→ What to produce: In the records below, find each line that holds "None" and return it.

→ Input for this task:

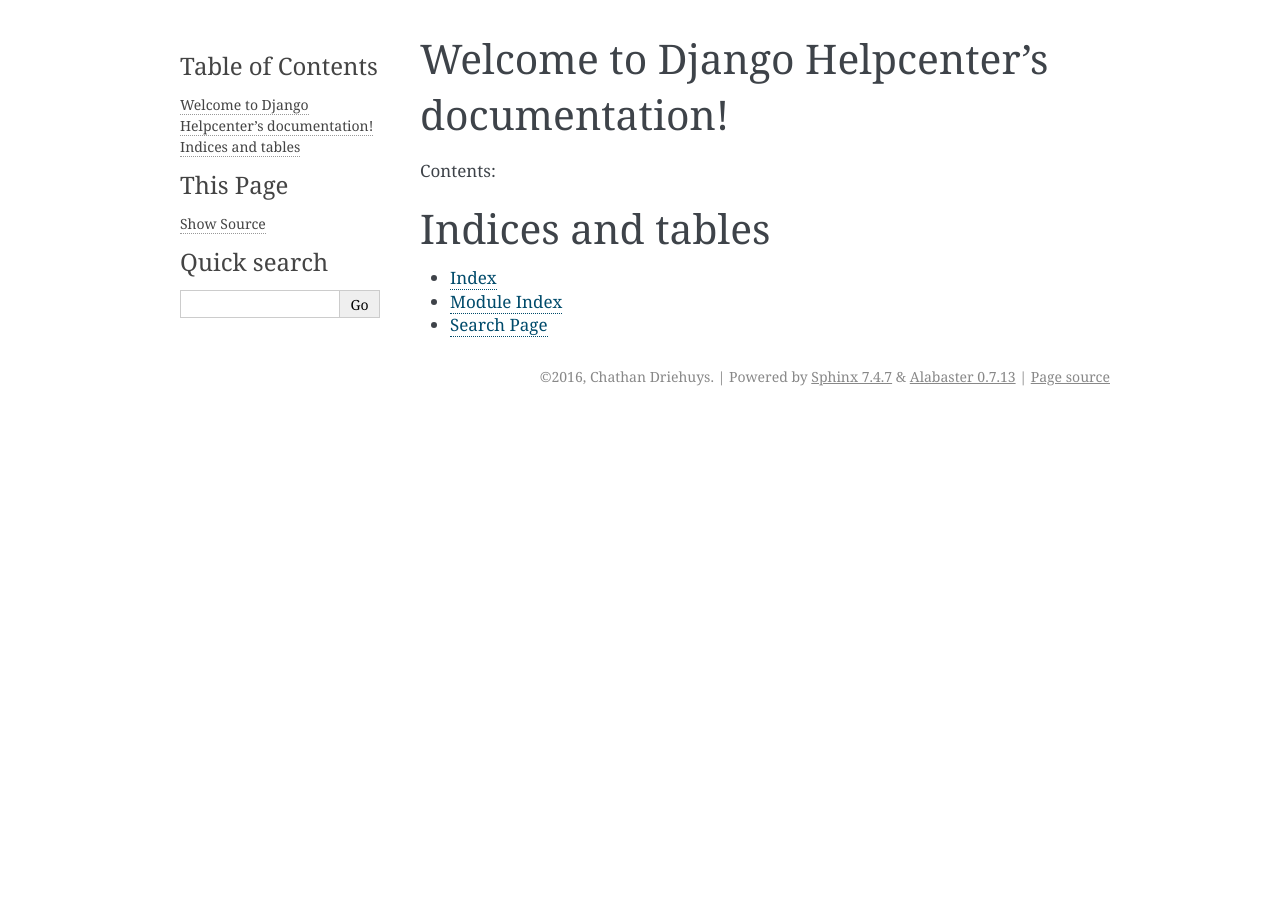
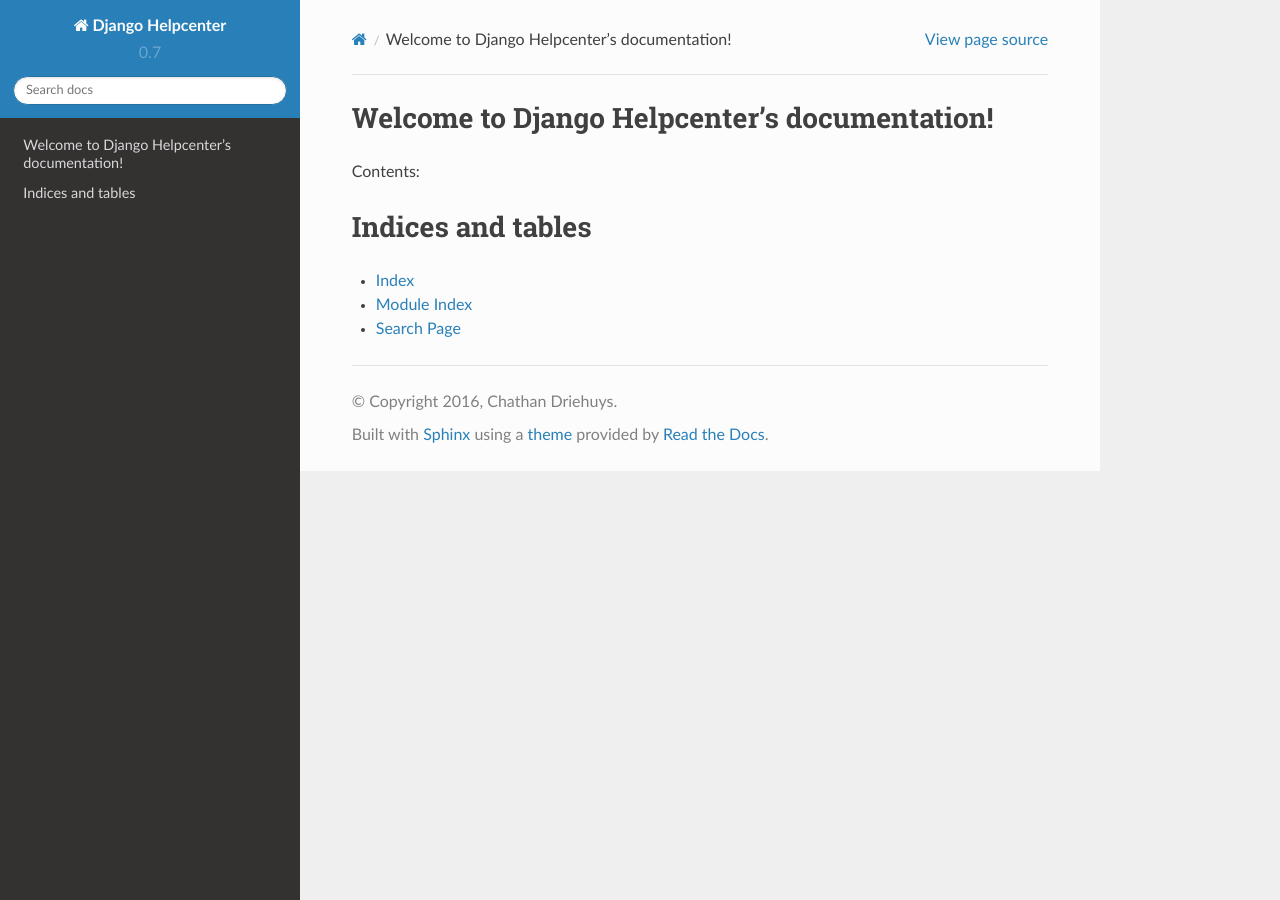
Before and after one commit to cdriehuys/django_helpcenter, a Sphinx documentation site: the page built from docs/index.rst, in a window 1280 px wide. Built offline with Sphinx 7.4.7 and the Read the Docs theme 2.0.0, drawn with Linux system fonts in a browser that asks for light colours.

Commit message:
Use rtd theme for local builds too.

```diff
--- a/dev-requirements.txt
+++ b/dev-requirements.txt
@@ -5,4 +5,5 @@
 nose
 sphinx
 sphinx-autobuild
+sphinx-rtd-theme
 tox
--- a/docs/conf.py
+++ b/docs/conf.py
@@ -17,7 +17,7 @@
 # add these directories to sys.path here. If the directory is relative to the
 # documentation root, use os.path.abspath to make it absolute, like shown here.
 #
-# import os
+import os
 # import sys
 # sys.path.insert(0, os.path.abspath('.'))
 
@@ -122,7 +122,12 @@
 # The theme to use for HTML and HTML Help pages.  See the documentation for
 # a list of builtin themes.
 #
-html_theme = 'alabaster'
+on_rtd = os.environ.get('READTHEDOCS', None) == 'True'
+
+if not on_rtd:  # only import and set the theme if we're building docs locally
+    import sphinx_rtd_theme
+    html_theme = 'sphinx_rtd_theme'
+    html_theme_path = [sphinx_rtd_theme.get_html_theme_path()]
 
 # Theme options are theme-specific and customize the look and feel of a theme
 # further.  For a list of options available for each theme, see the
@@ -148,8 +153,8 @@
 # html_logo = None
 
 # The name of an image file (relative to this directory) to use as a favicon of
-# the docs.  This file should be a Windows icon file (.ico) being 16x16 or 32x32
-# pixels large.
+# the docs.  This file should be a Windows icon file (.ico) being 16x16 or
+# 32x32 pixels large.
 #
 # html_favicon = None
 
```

→ Task result:
+on_rtd = os.environ.get('READTHEDOCS', None) == 'True'
 # html_logo = None
 # html_favicon = None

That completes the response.